━━━ Data records ━━━

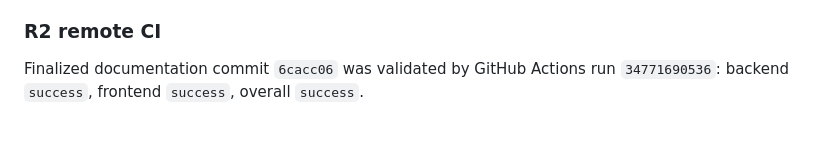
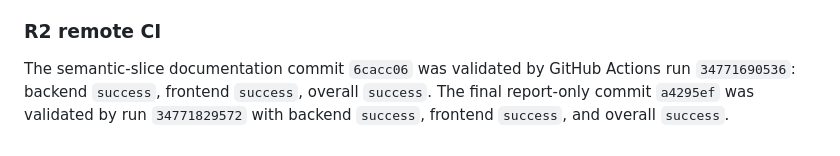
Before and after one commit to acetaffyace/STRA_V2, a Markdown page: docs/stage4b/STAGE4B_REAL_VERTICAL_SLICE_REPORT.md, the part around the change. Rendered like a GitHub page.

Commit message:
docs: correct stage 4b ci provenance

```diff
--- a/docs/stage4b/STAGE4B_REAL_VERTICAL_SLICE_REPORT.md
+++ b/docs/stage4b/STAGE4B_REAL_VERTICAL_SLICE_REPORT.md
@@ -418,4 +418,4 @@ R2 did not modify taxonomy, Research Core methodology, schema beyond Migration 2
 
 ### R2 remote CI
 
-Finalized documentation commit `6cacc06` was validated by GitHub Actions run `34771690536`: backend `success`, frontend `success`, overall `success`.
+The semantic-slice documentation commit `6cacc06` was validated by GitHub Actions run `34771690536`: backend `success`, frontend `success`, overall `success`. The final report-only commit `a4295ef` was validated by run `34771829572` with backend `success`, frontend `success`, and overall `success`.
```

━━━
━━━ Data records ━━━

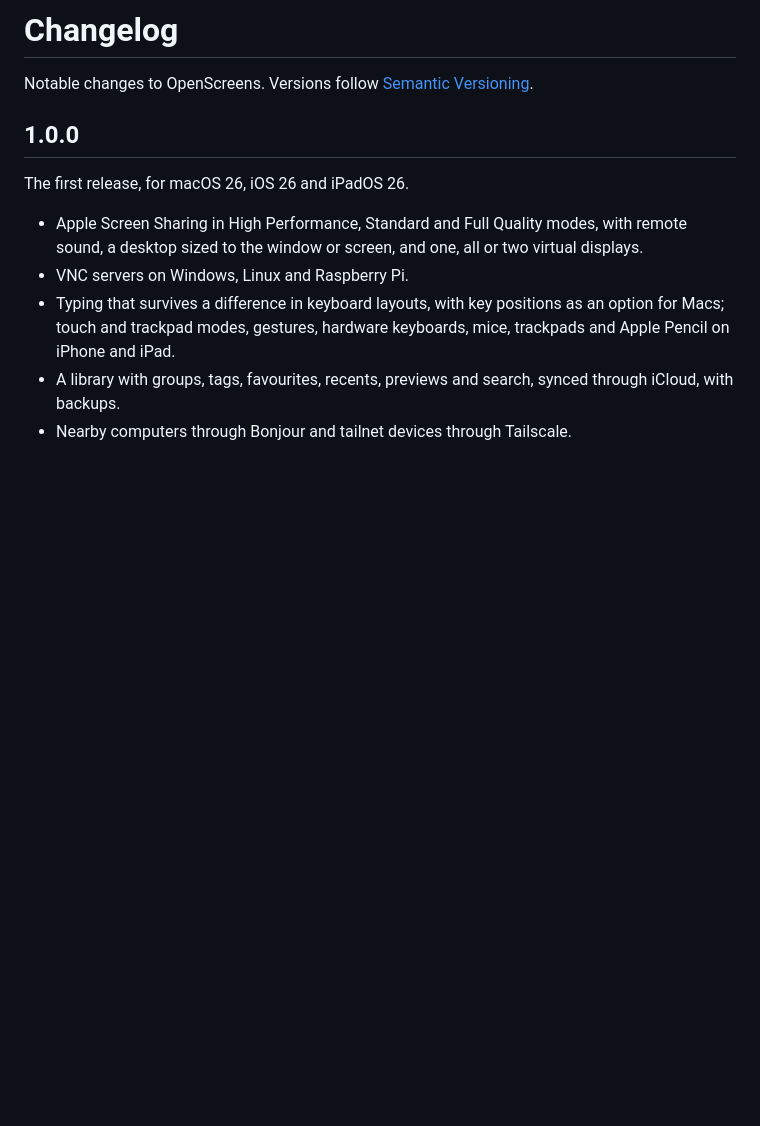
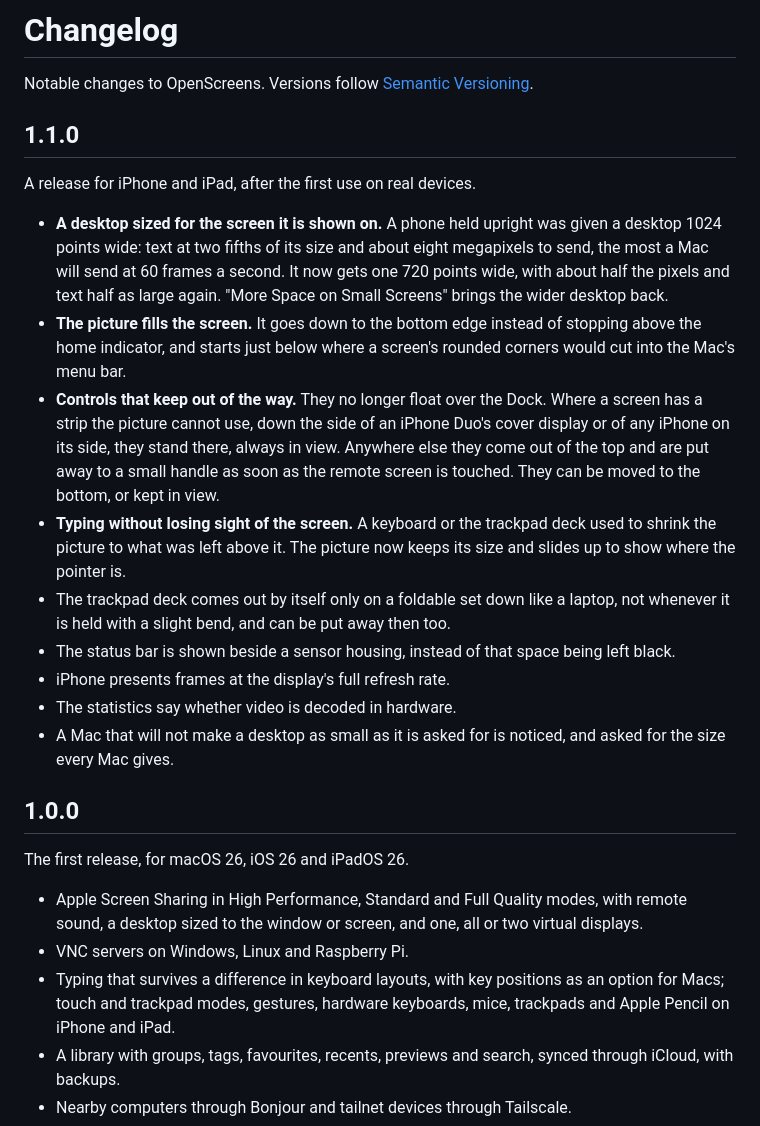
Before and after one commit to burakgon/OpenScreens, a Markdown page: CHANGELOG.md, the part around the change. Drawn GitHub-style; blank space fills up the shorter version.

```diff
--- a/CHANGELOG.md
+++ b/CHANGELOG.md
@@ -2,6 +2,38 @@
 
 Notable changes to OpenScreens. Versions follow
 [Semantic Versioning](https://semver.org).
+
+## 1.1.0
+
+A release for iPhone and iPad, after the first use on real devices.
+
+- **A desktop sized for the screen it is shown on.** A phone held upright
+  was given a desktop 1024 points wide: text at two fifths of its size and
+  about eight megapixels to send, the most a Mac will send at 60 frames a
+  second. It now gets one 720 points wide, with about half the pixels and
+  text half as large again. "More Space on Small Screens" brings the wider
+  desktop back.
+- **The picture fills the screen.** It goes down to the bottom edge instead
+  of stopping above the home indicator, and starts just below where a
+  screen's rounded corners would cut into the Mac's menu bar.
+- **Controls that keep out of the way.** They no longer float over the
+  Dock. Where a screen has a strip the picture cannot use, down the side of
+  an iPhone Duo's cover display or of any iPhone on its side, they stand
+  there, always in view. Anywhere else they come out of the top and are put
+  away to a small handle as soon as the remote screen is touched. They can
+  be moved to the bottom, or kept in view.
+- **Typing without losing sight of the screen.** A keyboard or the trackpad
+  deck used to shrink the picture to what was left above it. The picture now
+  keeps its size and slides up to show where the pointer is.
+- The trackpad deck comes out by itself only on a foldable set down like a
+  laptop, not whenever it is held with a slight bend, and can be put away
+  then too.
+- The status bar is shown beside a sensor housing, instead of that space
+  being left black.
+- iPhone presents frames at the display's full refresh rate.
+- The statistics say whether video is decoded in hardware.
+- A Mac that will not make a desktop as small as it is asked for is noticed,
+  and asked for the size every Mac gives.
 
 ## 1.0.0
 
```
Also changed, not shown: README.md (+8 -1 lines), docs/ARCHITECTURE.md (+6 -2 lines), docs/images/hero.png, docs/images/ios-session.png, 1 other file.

━━━

Each line of the data in which the string "desktop" appears needs to be copied.

+- **A desktop sized for the screen it is shown on.** A phone held upright
+  was given a desktop 1024 points wide: text at two fifths of its size and
+  desktop back.
+- A Mac that will not make a desktop as small as it is asked for is noticed,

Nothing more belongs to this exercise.